Published Mon, 31 Dec 2012 12:00 CET by TopYields.nl
Historically, Australian stocks have paid higher dividends than most global stocks. According to 2011 Russell Investments/ASX Long-Term Investing Report, over the past 20 years, Australian equities have outperformed all other asset classes, including real estate, fixed-income instruments and cash. Dividends have accounted for an increasing share of this total return on equities. In fact, according to SSgA Research and FactSet, on a cumulative basis, dividends contributed more than a third of Australian equities' total returns since 1980. Over the past 10 years through December 2011, that proportion has increased to about 45% of Australia's total equity returns. With 10-year government bond yields sitting close to record lows and given the modest growth outlook for the next five years, Australian dividend stocks stand ready to continue their overperformance relative to other asset classes.

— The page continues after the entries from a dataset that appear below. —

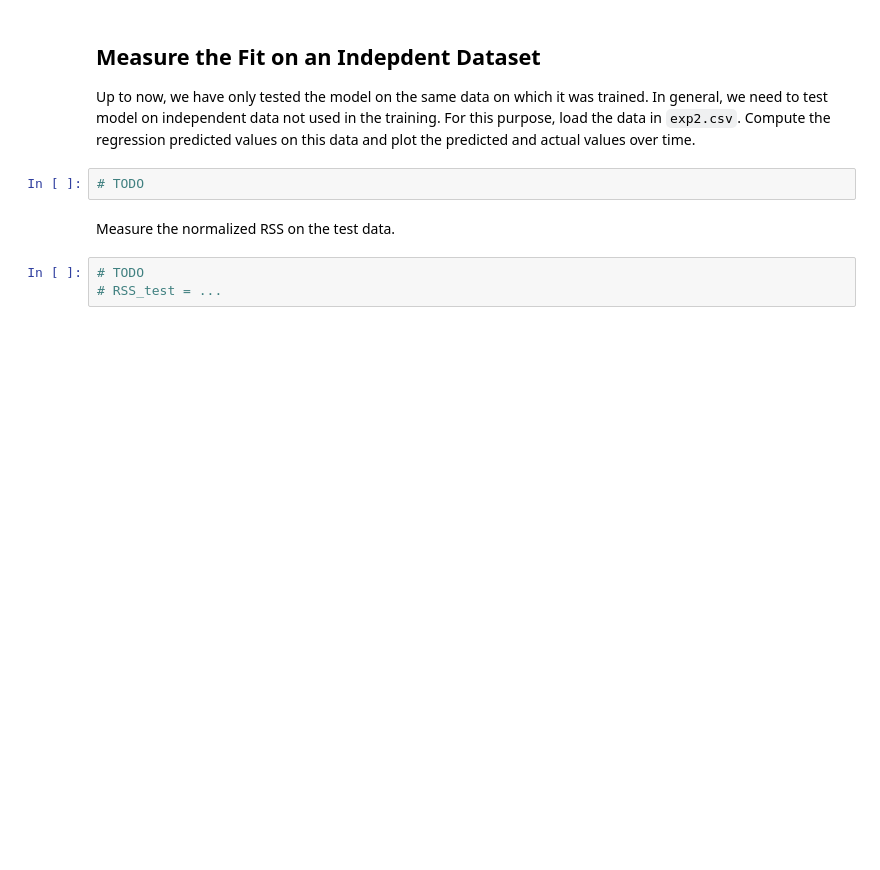
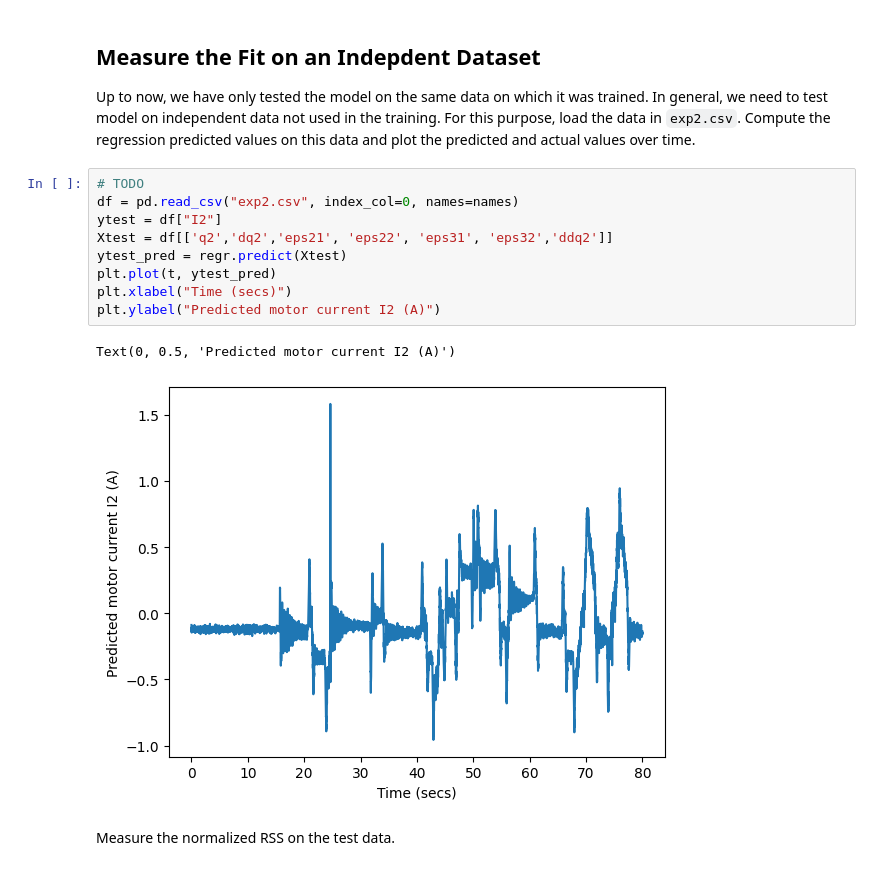
Before and after one commit to manovay/msml, a Jupyter notebook: unit03_mult_lin_reg/lab_robot_calib_partial.ipynb, the cells around one changed output. Drawn from its saved outputs; the diff is of its cells as text; blank space fills up the shorter version.

```diff
--- a/unit03_mult_lin_reg/lab_robot_calib_partial.ipynb
+++ b/unit03_mult_lin_reg/lab_robot_calib_partial.ipynb
@@ -118,10 +128,17 @@ Measure the normalized RSS given by `RSS / (n s^2_y).
 ## Measure the Fit on an Indepdent Dataset
 
 Up to now, we have only tested the model on the same data on which it was trained.  In general, we need to test model on independent data not used in the training.  For this purpose, load the data in `exp2.csv`.  Compute the regression predicted values on this data and plot the predicted and actual values over time.
-# %%
-# TODO
+# %%
+# TODO
+df = pd.read_csv("exp2.csv", index_col=0, names=names)
+ytest = df["I2"]
+Xtest = df[['q2','dq2','eps21', 'eps22', 'eps31', 'eps32','ddq2']]
+ytest_pred = regr.predict(Xtest)
+plt.plot(t, ytest_pred)
+plt.xlabel("Time (secs)")
+plt.ylabel("Predicted motor current I2 (A)")
+# %% [output]
+Text(0, 0.5, 'Predicted motor current I2 (A)')
+[figure, added]
 # %% [markdown]
 Measure the normalized RSS on the test data.
-# %%
-# TODO
-# RSS_test = ...
```
Also changed, not shown: parts of 5 cells of this notebook.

Investors should scout through the Australian equity market in pursuit of attractive income plays. In general, the Australian stock market as represented by the All Ordinaries has a trailing dividend yield of around 4.44%. The forward-looking dividend yield is closer to 6.0%. In comparison with the 10-year government bond, the broad stock market's average dividend yield is 110 basis points higher, suggesting that either stocks are cheap or the 10-year government bonds are overvalued.

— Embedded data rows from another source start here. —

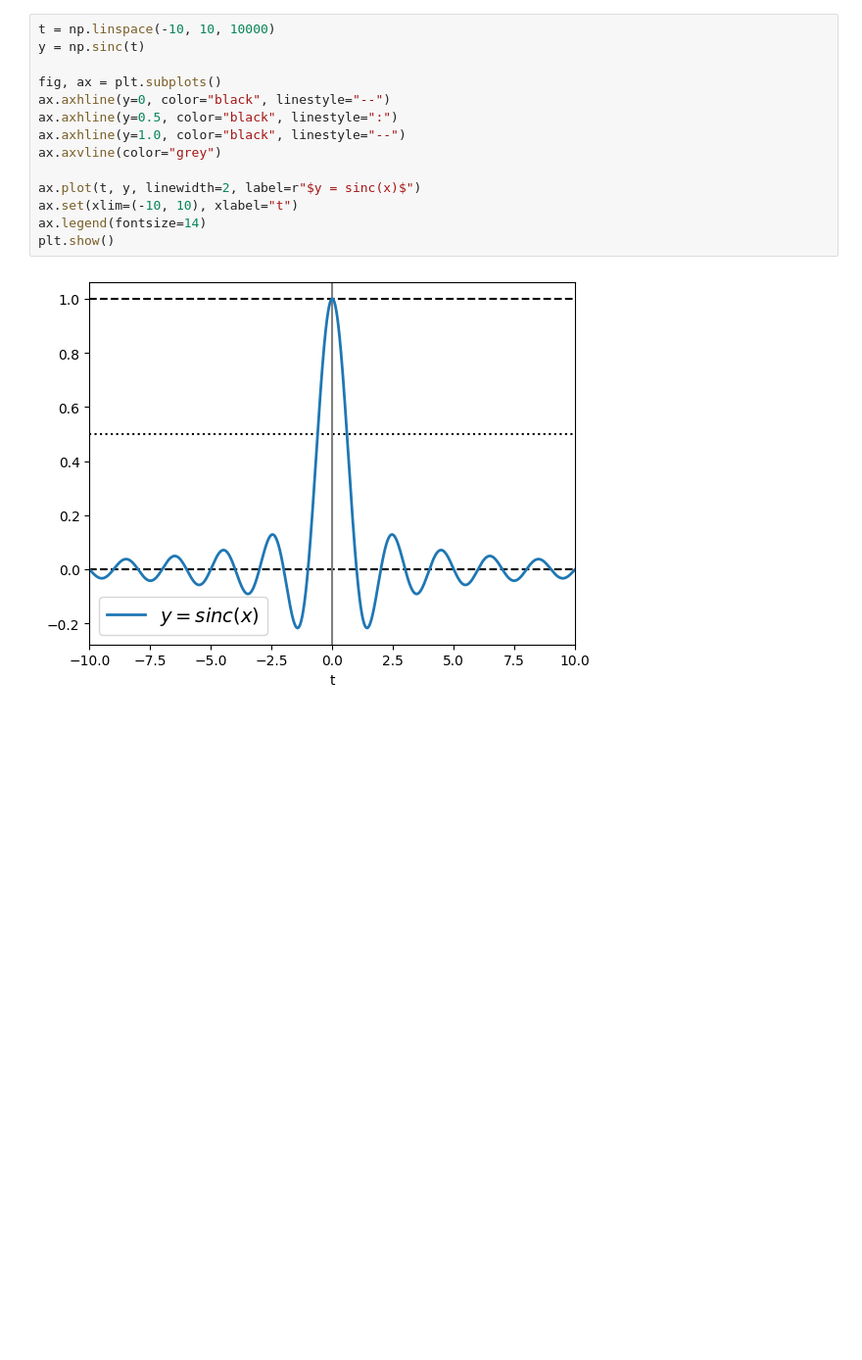
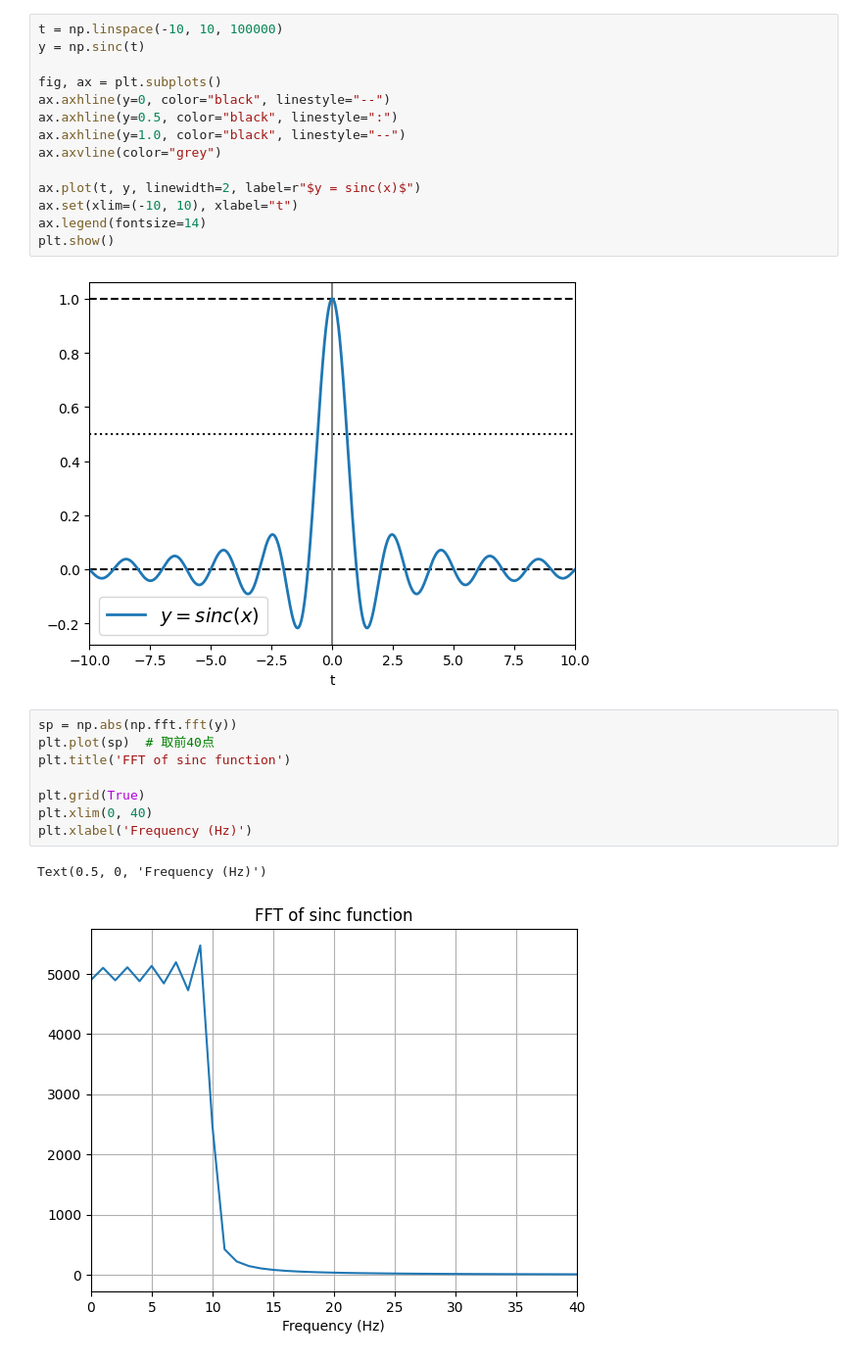
Before and after one commit to iclite/learning_data_converter, a Jupyter notebook: adc.ipynb, the cells around one changed output. Shown: that part at 98% size. Drawn from its saved outputs; the diff is of its cells as text; blank space fills up the shorter version.

```diff
--- a/adc.ipynb
+++ b/adc.ipynb
@@ -2,7 +2,7 @@
 import matplotlib.pyplot as plt
 import numpy as np
 # %%
-t = np.linspace(-10, 10, 10000)
+t = np.linspace(-10, 10, 100000)
 y = np.sinc(t)
 
 fig, ax = plt.subplots()
@@ -17,3 +17,14 @@ ax.legend(fontsize=14)
 plt.show()
 # %% [output]
 [figure]
+# %%
+sp = np.abs(np.fft.fft(y))
+plt.plot(sp)  # 取前40点
+plt.title('FFT of sinc function')
+
+plt.grid(True)
+plt.xlim(0, 40)
+plt.xlabel('Frequency (Hz)')
+# %% [output]
+Text(0.5, 0, 'Frequency (Hz)')
+[figure, added]
```
Also changed, not shown: 1 other file.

Yielding more than government bonds, equity income investments based on dividends can also be a way to beat inflation. While fixed-income investments can hardly pay enough to beat inflation, dividend stocks with increasing payouts, assuming all other things stay the same, can secure positive real returns. In fact, according to Credit Suisse Global Investment Returns Yearbook 2011, the long-term growth of dividend stocks in Australia between 1900 and 2010 was 1.1 percentage points higher than the rate of inflation.
Investors should also recognize the fact that dividends paid by Australian companies are worth more than the actual amount of their cash dividend paid. This is so because of a specific tax situation. Given that Australian corporations have already paid taxes on their profits prior to distributions, tax credits known as franking credits are assigned to the dividends these companies pay to their shareholders. Franking credits are a form of dividend imputation aimed at reducing or eliminating the double taxation of dividends. Investors can use franking credits to offset taxes payable on their other income. For franked dividends, there is no withholding tax. For unfranked dividends, a 30% withholding rate would apply, unless there is a more favorable tax treaty arrangement.
Ways to Invest in Dividend-Yielding Equities in Australia
Income investors in the Australian equity market have plenty of options to invest in dividend-yielding securities. One way to benefit from high yields on equities is by investing in exchange-traded funds (ETFs). Two ETFs that offer exposure to Australian dividend-paying equities are Australia-listed Russell High Dividend Australian Shares ETF (ASX: YRDV) and the U.S.-listed WisdomTree Australia Dividend Fund (NYSE Arca: AUSE). The former ETF overweighs financials, and has an annual expense ratio of 0.46% and a distribution yield of 5.5%. The latter ETF has a broader exposure to consumer sectors and financials, and carries an expense ratio of 0.58% and a dividend yield of 4.7%. Below is a table that shows the largest holdings in each of these two dividend ETFs. Most of the holdings are high-yielding dividend stocks.
However, a recent UBS study cited by Australian Financial Review concludes that “high-yield strategies have not outperformed in Australia over the past 20 years” because “high-yielding stocks have typically passed the mature phase of the company lifecycle and are in decline.” Therefore, investors should focus on total returns driven by capital appreciation and dividend growth.
Stock symbol(s): AMP.AX,ANN.AX,ANZ.AX,ANZBY,AUSE,BEN.AX,BHP,BHP.AX,BLT.L,BMBLY,BXB.AX,BXRBF,CAB.AX,CBA.AX,CCL.AX,CCLAY,CCV.AX,CGAAY,...
|Stock name||Dividend yield|
|NATIONAL AUSTRALIA BANK||5.91|
|AUSTRALIA & NEW ZEALAND BANKING GROUP||5.56|
|BENDIGO AND ADELAIDE BANK||5.26|
|BHP BILLITON LTD||5.26|
|COMMONWEALTH BANK AUS||4.45|
|COMMONWEALTH BANK OF AUSTRALIA||4.29|
|SUPER RETAIL GROUP||4.16|
|RAMSAY HEALTH CARE||1.36|